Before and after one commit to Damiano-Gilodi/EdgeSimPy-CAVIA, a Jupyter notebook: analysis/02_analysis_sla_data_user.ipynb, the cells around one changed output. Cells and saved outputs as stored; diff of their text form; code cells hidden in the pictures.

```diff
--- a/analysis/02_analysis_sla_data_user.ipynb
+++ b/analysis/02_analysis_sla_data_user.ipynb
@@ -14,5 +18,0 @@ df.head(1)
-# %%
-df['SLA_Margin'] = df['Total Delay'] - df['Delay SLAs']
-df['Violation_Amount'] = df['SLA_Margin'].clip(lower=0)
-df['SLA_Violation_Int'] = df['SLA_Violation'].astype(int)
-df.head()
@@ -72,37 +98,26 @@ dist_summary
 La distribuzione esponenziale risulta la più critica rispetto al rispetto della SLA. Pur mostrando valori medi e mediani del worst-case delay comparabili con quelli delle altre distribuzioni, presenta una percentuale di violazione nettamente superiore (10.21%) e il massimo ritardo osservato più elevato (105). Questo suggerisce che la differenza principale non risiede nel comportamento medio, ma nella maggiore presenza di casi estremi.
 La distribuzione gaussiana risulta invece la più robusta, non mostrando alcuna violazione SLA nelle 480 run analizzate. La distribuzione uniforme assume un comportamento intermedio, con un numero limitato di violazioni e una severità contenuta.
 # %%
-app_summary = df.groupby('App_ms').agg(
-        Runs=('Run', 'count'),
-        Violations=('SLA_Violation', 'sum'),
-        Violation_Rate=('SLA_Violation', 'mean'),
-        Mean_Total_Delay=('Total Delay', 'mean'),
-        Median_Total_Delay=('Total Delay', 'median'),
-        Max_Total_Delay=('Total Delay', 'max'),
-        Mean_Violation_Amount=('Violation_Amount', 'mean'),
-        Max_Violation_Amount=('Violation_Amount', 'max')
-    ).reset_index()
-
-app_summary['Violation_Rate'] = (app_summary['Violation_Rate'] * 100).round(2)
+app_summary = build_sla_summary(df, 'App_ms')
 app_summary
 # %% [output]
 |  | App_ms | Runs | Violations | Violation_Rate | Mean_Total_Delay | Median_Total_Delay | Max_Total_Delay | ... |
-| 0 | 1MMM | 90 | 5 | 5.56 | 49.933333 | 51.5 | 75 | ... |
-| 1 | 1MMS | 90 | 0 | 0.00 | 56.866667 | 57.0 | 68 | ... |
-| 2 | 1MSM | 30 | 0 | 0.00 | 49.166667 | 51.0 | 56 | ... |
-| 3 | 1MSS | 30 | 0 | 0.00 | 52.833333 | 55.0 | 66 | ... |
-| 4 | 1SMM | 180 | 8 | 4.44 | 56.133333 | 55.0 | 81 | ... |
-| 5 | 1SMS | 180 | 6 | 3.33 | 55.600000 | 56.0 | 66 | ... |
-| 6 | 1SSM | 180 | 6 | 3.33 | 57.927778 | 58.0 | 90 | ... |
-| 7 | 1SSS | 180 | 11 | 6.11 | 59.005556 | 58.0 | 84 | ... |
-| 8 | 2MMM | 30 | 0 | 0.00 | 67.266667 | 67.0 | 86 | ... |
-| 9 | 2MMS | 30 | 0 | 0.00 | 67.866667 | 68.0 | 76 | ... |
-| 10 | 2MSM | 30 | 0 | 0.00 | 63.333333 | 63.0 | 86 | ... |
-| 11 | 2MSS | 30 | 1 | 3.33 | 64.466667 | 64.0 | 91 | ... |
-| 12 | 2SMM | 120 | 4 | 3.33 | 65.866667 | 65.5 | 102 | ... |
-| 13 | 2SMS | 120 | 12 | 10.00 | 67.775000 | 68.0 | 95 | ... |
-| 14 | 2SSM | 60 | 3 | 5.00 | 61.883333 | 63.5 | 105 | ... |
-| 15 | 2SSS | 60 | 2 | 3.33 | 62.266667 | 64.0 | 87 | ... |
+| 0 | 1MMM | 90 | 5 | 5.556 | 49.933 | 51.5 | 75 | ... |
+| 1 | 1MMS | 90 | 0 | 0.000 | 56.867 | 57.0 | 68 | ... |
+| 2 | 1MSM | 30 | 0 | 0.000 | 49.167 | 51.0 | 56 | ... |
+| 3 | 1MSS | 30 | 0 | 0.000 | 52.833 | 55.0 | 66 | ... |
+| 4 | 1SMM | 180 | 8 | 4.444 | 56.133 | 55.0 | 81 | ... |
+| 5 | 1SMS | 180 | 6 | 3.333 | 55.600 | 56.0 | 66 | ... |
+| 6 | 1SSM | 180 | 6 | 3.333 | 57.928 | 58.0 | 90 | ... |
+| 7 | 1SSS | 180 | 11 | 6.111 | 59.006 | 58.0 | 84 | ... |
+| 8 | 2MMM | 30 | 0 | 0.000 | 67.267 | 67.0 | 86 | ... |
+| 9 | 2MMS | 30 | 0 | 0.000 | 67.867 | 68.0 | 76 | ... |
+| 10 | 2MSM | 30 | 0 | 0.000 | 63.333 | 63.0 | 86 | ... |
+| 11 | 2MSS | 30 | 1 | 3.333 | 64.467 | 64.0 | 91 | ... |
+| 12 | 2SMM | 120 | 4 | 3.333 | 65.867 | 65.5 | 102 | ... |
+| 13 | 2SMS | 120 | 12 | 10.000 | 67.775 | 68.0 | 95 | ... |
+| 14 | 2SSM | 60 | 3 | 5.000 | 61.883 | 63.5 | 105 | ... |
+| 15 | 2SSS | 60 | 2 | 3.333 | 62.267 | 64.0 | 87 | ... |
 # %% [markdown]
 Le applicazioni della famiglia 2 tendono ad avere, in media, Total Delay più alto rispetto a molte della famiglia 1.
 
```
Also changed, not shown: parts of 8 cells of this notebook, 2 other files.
==
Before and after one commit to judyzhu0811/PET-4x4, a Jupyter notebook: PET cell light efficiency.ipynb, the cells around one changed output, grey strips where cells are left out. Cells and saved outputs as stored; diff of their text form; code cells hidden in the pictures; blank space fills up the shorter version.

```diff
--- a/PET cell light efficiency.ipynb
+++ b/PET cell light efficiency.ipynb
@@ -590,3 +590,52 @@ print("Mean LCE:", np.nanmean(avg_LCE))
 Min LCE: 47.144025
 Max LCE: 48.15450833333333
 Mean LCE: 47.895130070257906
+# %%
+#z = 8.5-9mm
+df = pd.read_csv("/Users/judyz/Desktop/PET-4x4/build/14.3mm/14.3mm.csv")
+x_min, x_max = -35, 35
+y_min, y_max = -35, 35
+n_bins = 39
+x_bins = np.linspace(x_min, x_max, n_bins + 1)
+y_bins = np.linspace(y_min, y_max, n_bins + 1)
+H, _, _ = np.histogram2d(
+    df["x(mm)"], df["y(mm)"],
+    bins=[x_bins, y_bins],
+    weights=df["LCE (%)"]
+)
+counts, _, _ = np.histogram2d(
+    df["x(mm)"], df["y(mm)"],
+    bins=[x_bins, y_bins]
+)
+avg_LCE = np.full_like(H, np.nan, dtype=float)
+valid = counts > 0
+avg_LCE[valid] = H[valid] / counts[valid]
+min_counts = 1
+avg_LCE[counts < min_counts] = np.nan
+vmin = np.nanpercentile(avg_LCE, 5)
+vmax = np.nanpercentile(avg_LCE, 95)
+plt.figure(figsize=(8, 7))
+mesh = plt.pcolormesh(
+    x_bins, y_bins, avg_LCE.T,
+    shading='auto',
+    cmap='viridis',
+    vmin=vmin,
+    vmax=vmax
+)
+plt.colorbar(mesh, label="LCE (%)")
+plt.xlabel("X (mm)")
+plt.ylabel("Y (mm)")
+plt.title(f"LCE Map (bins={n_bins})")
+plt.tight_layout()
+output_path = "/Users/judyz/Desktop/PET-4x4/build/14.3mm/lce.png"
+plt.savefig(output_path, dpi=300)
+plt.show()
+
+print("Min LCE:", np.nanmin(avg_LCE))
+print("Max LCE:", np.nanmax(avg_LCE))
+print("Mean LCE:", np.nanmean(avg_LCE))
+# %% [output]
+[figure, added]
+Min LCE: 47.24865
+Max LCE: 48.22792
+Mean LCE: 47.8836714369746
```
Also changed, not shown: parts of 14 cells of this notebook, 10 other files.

- **PROMPT**
Whenever the string "print" turns up in a line above, copy that line out.

- **SOLVED EXERCISE**
@@ -590,3 +590,52 @@ print("Mean LCE:", np.nanmean(avg_LCE))
+print("Min LCE:", np.nanmin(avg_LCE))
+print("Max LCE:", np.nanmax(avg_LCE))
+print("Mean LCE:", np.nanmean(avg_LCE))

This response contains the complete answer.